Task description
Please restate each line of the material word for word and omit any pictures.

Data extracts

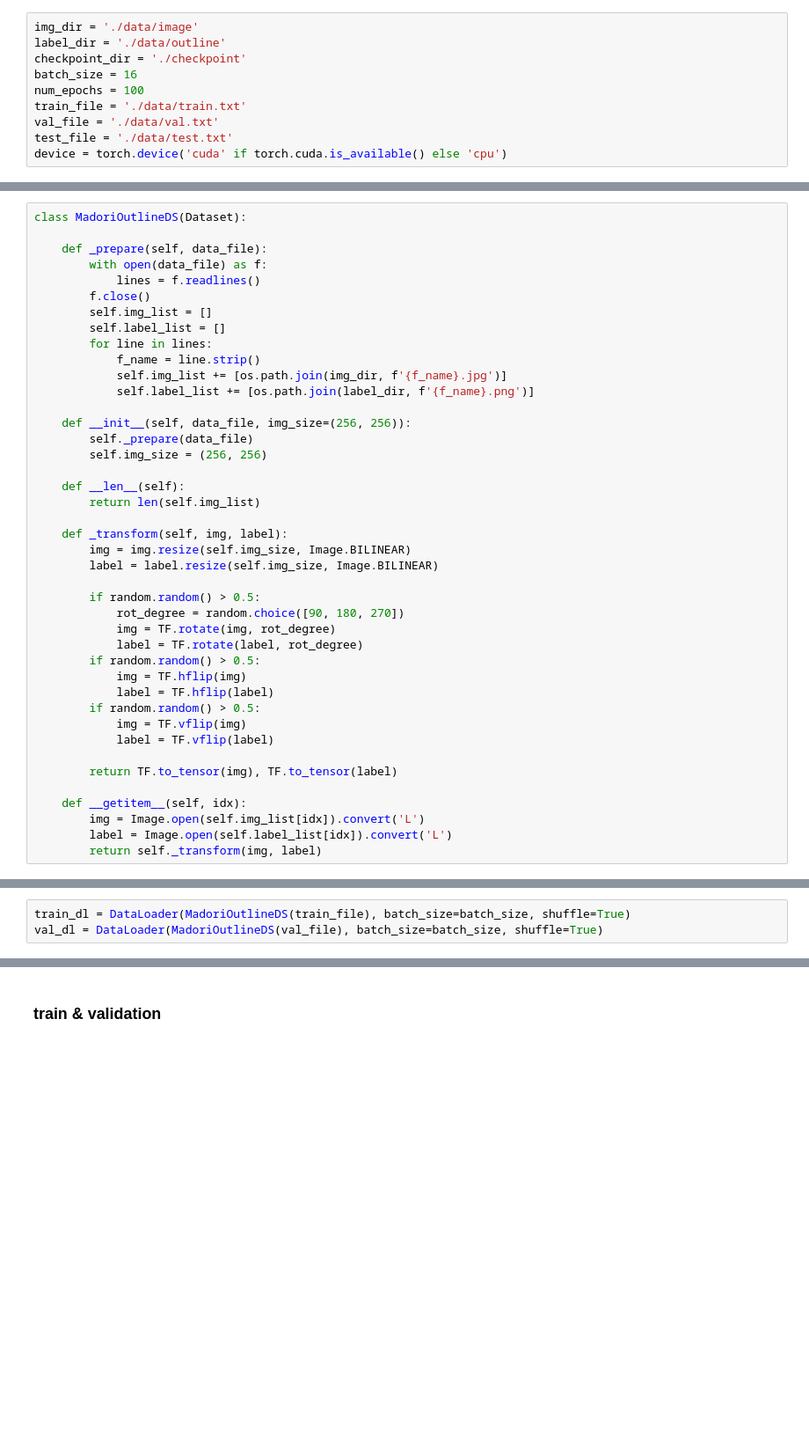
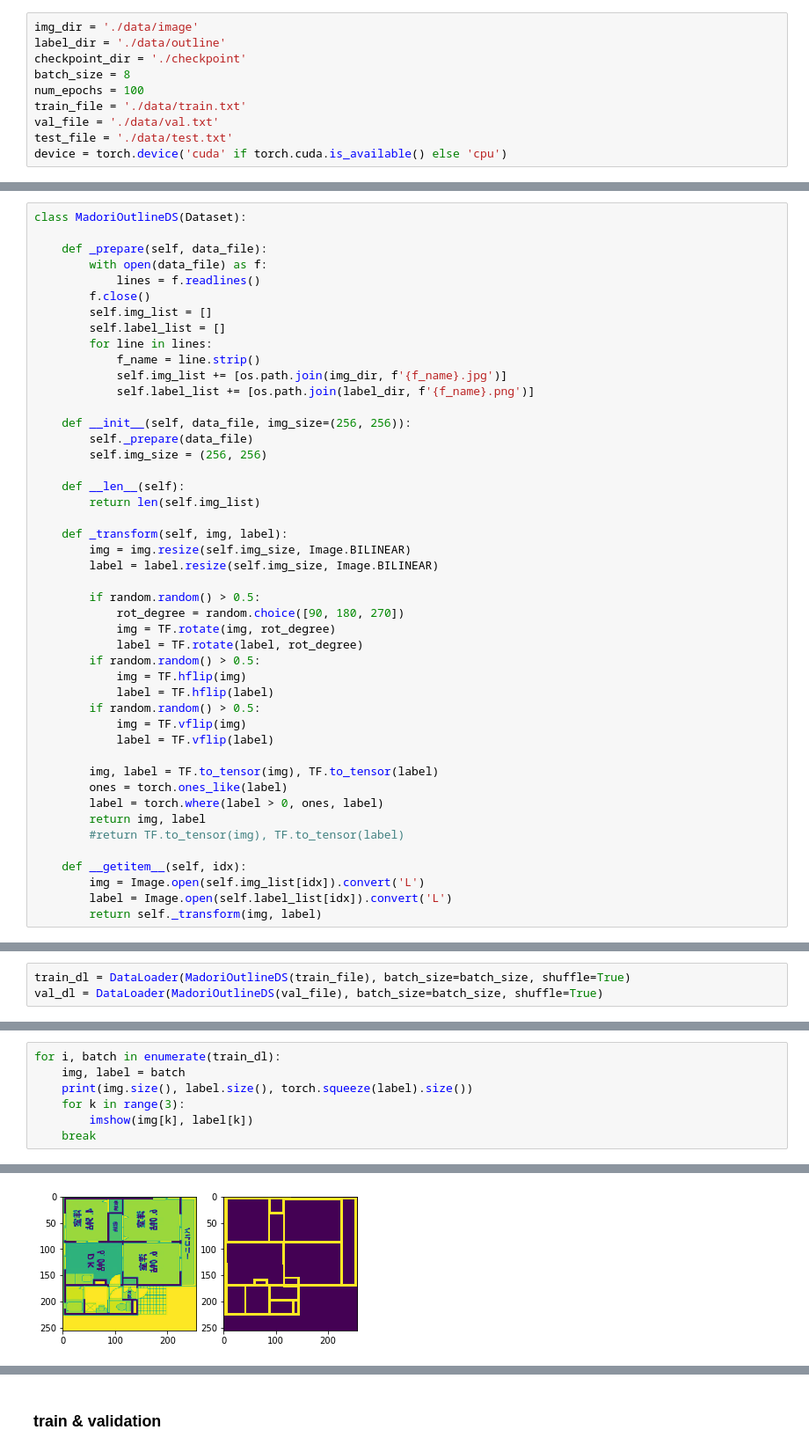
Before and after one commit to shuuchen/floorplan_outline_extraction, a Jupyter notebook: outline-unet.ipynb, the cells around one changed output, grey strips where cells are left out. Shown: that part at 88% size. Saved outputs shown, nothing was run; the diff lists cells and outputs as text; blank space fills up the shorter version.

```diff
--- a/outline-unet.ipynb
+++ b/outline-unet.ipynb
@@ -42,7 +44,7 @@ def show_plot(train_loss, val_loss):
 img_dir = './data/image'
 label_dir = './data/outline'
 checkpoint_dir = './checkpoint'
-batch_size = 16
+batch_size = 8
 num_epochs = 100
 train_file = './data/train.txt'
 val_file = './data/val.txt'
@@ -86,7 +88,11 @@ class MadoriOutlineDS(Dataset):
             img = TF.vflip(img)
             label = TF.vflip(label)
 
-        return TF.to_tensor(img), TF.to_tensor(label)
+        img, label = TF.to_tensor(img), TF.to_tensor(label)
+        ones = torch.ones_like(label)
+        label = torch.where(label > 0, ones, label)
+        return img, label
+        #return TF.to_tensor(img), TF.to_tensor(label)
 
     def __getitem__(self, idx):
         img = Image.open(self.img_list[idx]).convert('L')
@@ -136,0 +106,8 @@ class DiceLoss(Module):
+# %%
+for i, batch in enumerate(train_dl):
+    img, label = batch
+    print(img.size(), label.size(), torch.squeeze(label).size())
+    for k in range(3):
+        imshow(img[k], label[k])
+    break
+# %% [output]
@@ -136,0 +115 @@ class DiceLoss(Module):
+[figure, added]
```
Also changed, not shown: parts of 7 cells of this notebook, 1 other file.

Result for this task
Before and after one commit to shuuchen/floorplan_outline_extraction, a Jupyter notebook: outline-unet.ipynb, the cells around one changed output, grey strips where cells are left out. Shown: that part at 88% size. Saved outputs shown, nothing was run; the diff lists cells and outputs as text; blank space fills up the shorter version.

```diff
--- a/outline-unet.ipynb
+++ b/outline-unet.ipynb
@@ -42,7 +44,7 @@ def show_plot(train_loss, val_loss):
 img_dir = './data/image'
 label_dir = './data/outline'
 checkpoint_dir = './checkpoint'
-batch_size = 16
+batch_size = 8
 num_epochs = 100
 train_file = './data/train.txt'
 val_file = './data/val.txt'
@@ -86,7 +88,11 @@ class MadoriOutlineDS(Dataset):
             img = TF.vflip(img)
             label = TF.vflip(label)
 
-        return TF.to_tensor(img), TF.to_tensor(label)
+        img, label = TF.to_tensor(img), TF.to_tensor(label)
+        ones = torch.ones_like(label)
+        label = torch.where(label > 0, ones, label)
+        return img, label
+        #return TF.to_tensor(img), TF.to_tensor(label)
 
     def __getitem__(self, idx):
         img = Image.open(self.img_list[idx]).convert('L')
@@ -136,0 +106,8 @@ class DiceLoss(Module):
+# %%
+for i, batch in enumerate(train_dl):
+    img, label = batch
+    print(img.size(), label.size(), torch.squeeze(label).size())
+    for k in range(3):
+        imshow(img[k], label[k])
+    break
+# %% [output]
@@ -136,0 +115 @@ class DiceLoss(Module):
+[figure, added]
```
Also changed, not shown: parts of 7 cells of this notebook, 1 other file.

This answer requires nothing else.